In case you missed it, yesterday—April 25—was National DNA Day, a day commemorating the day in 1953 when scientists Watson, Crick, Wilkins, Franklin, et al, published papers in the scientific journal Nature on the double helix structure of DNA. As if that wasn't enough, the day also recognizes the "completion" of the Human Genome Project—"complete," that is, except for the "remaining tiny gaps" which this year were finally bridged by the Telomere to Telomere consortium, also announced in April.
So...how did you celebrate this year's DNA Day? If you were like many people, perhaps you gave it scant consideration unless you were hunting for a DNA test kit bargain. If you were, I hope you found a kit at just the right price.
On the other hand, perhaps, like the Legal Genealogist, Judy Russell, you are eagerly anticipating what will become of the recently-added scientific knowledge gleaned from this latest DNA conquest.
As for me, I celebrated by plowing through the listing of the two hundred nine DNA matches who share with my husband a most recent common ancestor from the early 1800s named Nicholas Schneider.
Don't think I've completed that chore yet. Perhaps I am slightly better than halfway done. While I had already connected several of the matches to our tree, others required some remedial work before I could line up the match with his or her ancestors. In other words, we are now beyond the ease of reaching for the low hanging fruit on this family tree.
I still find it amazing to think that these two hundred strangers all hold one ancestral couple in common with my husband. The connections span from well over three hundred centiMorgans down to a puny six centiMorgan measurement—the kind that, without a well-documented paper trail, I would otherwise have ignored.
No matter how many times I repeat this process, I never lose that sense of awe at what these microscopic genetic sequences encode. Add to that the gratitude that we have the tools and the know-how to apply what has been learned to a multitude of promising developments to benefit humankind.
Sure, DNA helps us find family, and points us clearly to our roots, but this is a story of discovery far more monumental than simply building our family tree.
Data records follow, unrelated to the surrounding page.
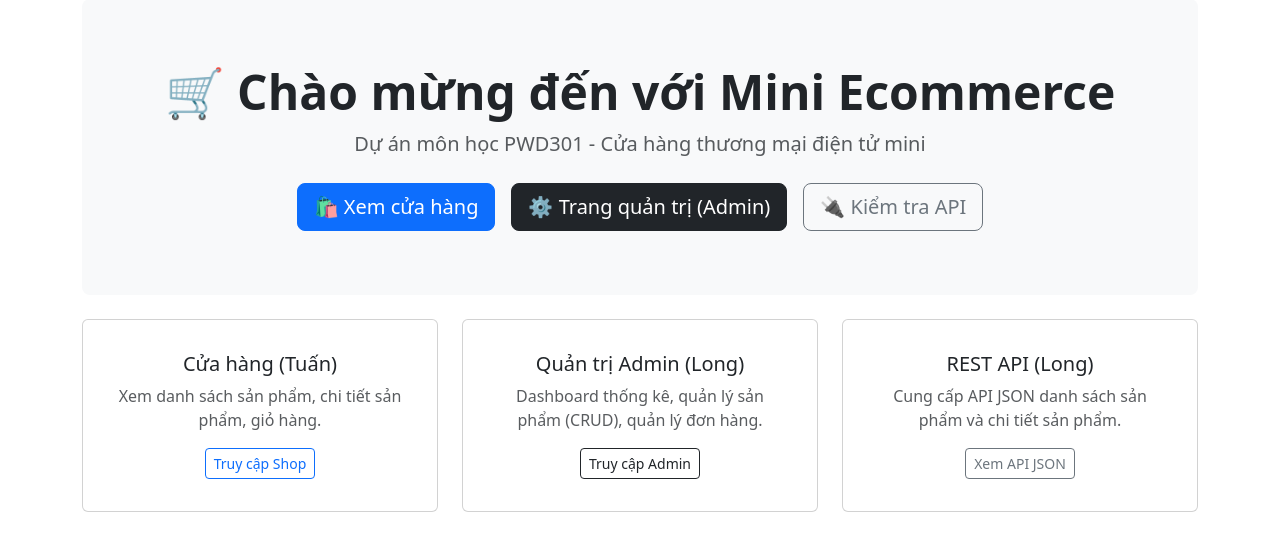
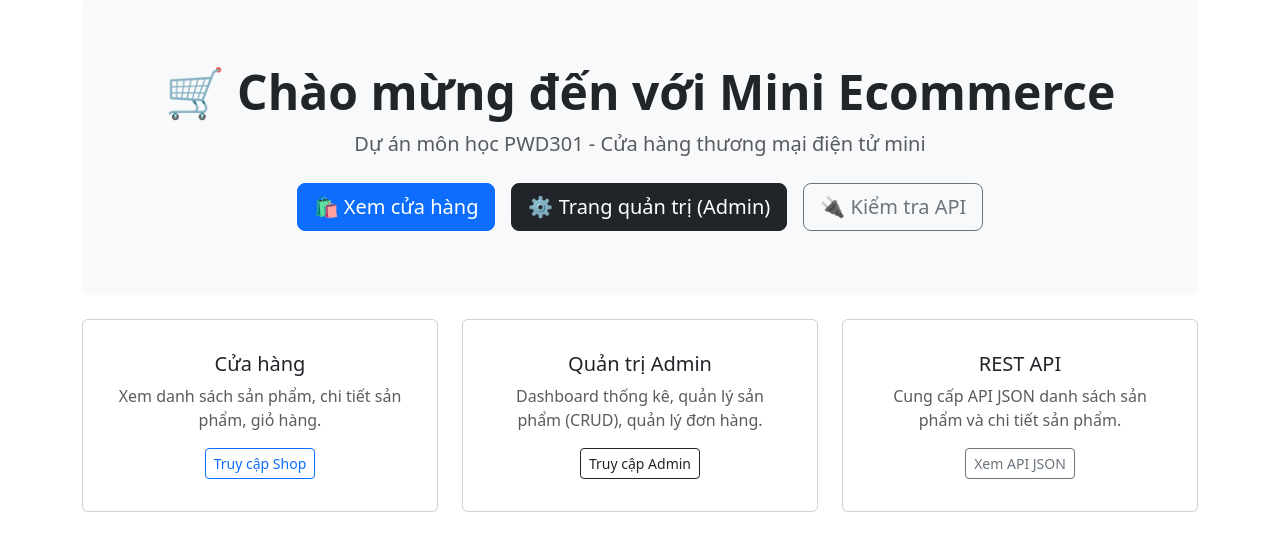
Before and after one commit to ChauLeGiaBao/MiniEcommerce-PWD301, a Flask app: page / in a window 1280 px wide. Shown: the part 81-632 px from the top of the page. Run offline with Flask 3, Linux system fonts and the light colour scheme.

Commit message:
Remove member names from home page

```diff
--- a/app/templates/home.html
+++ b/app/templates/home.html
@@ -18,7 +18,7 @@
     <div class="col-md-4">
         <div class="card h-100 p-3">
             <div class="card-body">
-                <h5 class="card-title">Cửa hàng (Tuấn)</h5>
+                <h5 class="card-title">Cửa hàng</h5>
                 <p class="card-text text-muted">Xem danh sách sản phẩm, chi tiết sản phẩm, giỏ hàng.</p>
                 <a href="{{ url_for('shop.products') }}" class="btn btn-outline-primary btn-sm">Truy cập Shop</a>
             </div>
@@ -27,7 +27,7 @@
     <div class="col-md-4">
         <div class="card h-100 p-3">
             <div class="card-body">
-                <h5 class="card-title">Quản trị Admin (Long)</h5>
+                <h5 class="card-title">Quản trị Admin</h5>
                 <p class="card-text text-muted">Dashboard thống kê, quản lý sản phẩm (CRUD), quản lý đơn hàng.</p>
                 <a href="{{ url_for('admin.dashboard') }}" class="btn btn-outline-dark btn-sm">Truy cập Admin</a>
             </div>
@@ -36,7 +36,7 @@
     <div class="col-md-4">
         <div class="card h-100 p-3">
             <div class="card-body">
-                <h5 class="card-title">REST API (Long)</h5>
+                <h5 class="card-title">REST API</h5>
                 <p class="card-text text-muted">Cung cấp API JSON danh sách sản phẩm và chi tiết sản phẩm.</p>
                 <a href="{{ url_for('api.products') }}" class="btn btn-outline-secondary btn-sm" target="_blank">Xem API JSON</a>
             </div>
```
DNA "Day" represents a future with far more beneficial changes than just last week's sale prices.